▸ **TASK TO COMPLETE**: Though the entries hold pictures, only their text should be duplicated, exactly and in full.

▸ **DATASET RECORDS**:
═══
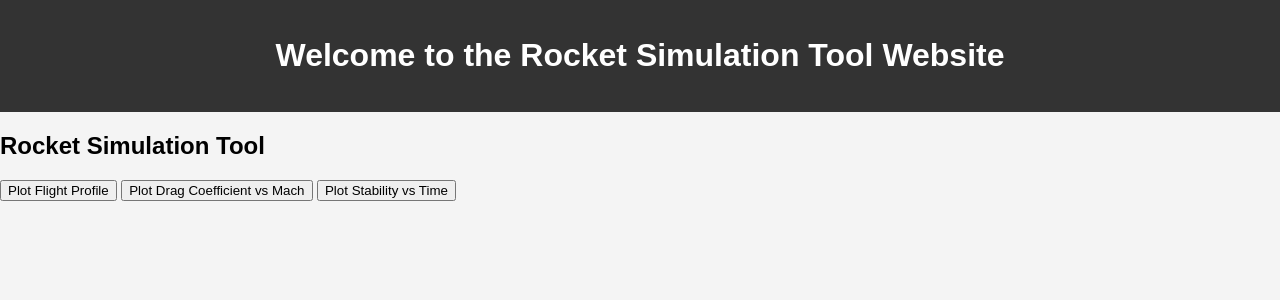
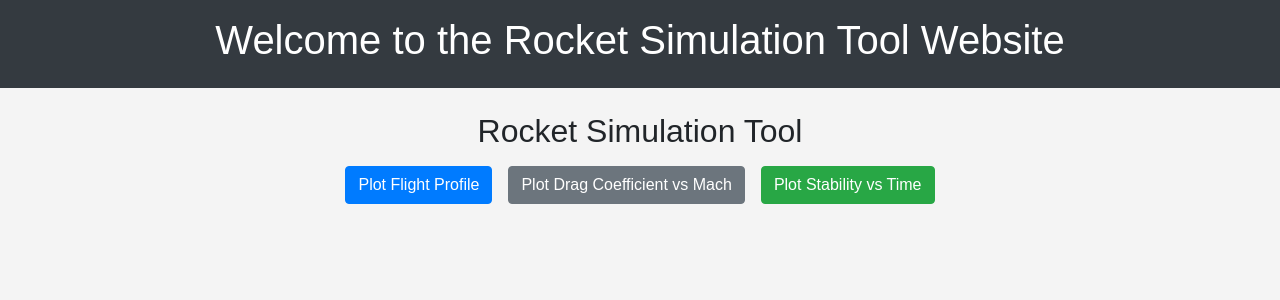
Before and after one commit to Iash5225/Aerospace, a Django app: page / in a window 1280 px wide. Shown: the top 300 px of the page. Run offline with Django 5.2, Linux system fonts and the light colour scheme; some libraries are stand-ins or nearby versions.

Commit message:
WIP - added css styling to basic page

```diff
--- a/myproject/main/static/css/style.css
+++ b/myproject/main/static/css/style.css
@@ -5,9 +5,4 @@ body {
     padding: 0;
 }
 
-.header {
-    background-color: #333;
-    color: white;
-    text-align: center;
-    padding: 1em 0;
-}
+/* If you have additional custom styles, they can remain here */
--- a/myproject/main/templates/home.html
+++ b/myproject/main/templates/home.html
@@ -4,24 +4,27 @@
 
 <head>
     <title>Rocket Simulation Tool</title>
+    <link rel="stylesheet" href="https://stackpath.bootstrapcdn.com/bootstrap/4.5.2/css/bootstrap.min.css">
     <link rel="stylesheet" href="{% static 'css/style.css' %}">
 </head>
 
+
 <body>
-    <div class="header">
+    <div class="header bg-dark text-white text-center py-3">
         <h1>Welcome to the Rocket Simulation Tool Website</h1>
     </div>
 
-    <div class="content">
-        <h2>Rocket Simulation Tool</h2>
-        <div class="button-container">
-            <button onclick="location.href='#';">Plot Flight Profile</button>
-            <button onclick="location.href='#';">Plot Drag Coefficient vs Mach</button>
-            <button onclick="location.href='#';">Plot Stability vs Time</button>
+    <div class="content my-4">
+        <h2 class="text-center">Rocket Simulation Tool</h2>
+        <div class="button-container d-flex justify-content-center mt-3">
+            <button class="btn btn-primary mx-2" onclick="location.href='#';">Plot Flight Profile</button>
+            <button class="btn btn-secondary mx-2" onclick="location.href='#';">Plot Drag Coefficient vs Mach</button>
+            <button class="btn btn-success mx-2" onclick="location.href='#';">Plot Stability vs Time</button>
         </div>
     </div>
 
     <script src="{% static 'js/script.js' %}"></script>
 </body>
 
+
 </html>
```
═══
▸ **REPLY TO THE EXERCISE**:
Before and after one commit to Iash5225/Aerospace, a Django app: page / in a window 1280 px wide. Shown: the top 300 px of the page. Run offline with Django 5.2, Linux system fonts and the light colour scheme; some libraries are stand-ins or nearby versions.

Commit message:
WIP - added css styling to basic page

```diff
--- a/myproject/main/static/css/style.css
+++ b/myproject/main/static/css/style.css
@@ -5,9 +5,4 @@ body {
     padding: 0;
 }
 
-.header {
-    background-color: #333;
-    color: white;
-    text-align: center;
-    padding: 1em 0;
-}
+/* If you have additional custom styles, they can remain here */
--- a/myproject/main/templates/home.html
+++ b/myproject/main/templates/home.html
@@ -4,24 +4,27 @@
 
 <head>
     <title>Rocket Simulation Tool</title>
+    <link rel="stylesheet" href="https://stackpath.bootstrapcdn.com/bootstrap/4.5.2/css/bootstrap.min.css">
     <link rel="stylesheet" href="{% static 'css/style.css' %}">
 </head>
 
+
 <body>
-    <div class="header">
+    <div class="header bg-dark text-white text-center py-3">
         <h1>Welcome to the Rocket Simulation Tool Website</h1>
     </div>
 
-    <div class="content">
-        <h2>Rocket Simulation Tool</h2>
-        <div class="button-container">
-            <button onclick="location.href='#';">Plot Flight Profile</button>
-            <button onclick="location.href='#';">Plot Drag Coefficient vs Mach</button>
-            <button onclick="location.href='#';">Plot Stability vs Time</button>
+    <div class="content my-4">
+        <h2 class="text-center">Rocket Simulation Tool</h2>
+        <div class="button-container d-flex justify-content-center mt-3">
+            <button class="btn btn-primary mx-2" onclick="location.href='#';">Plot Flight Profile</button>
+            <button class="btn btn-secondary mx-2" onclick="location.href='#';">Plot Drag Coefficient vs Mach</button>
+            <button class="btn btn-success mx-2" onclick="location.href='#';">Plot Stability vs Time</button>
         </div>
     </div>
 
     <script src="{% static 'js/script.js' %}"></script>
 </body>
 
+
 </html>
```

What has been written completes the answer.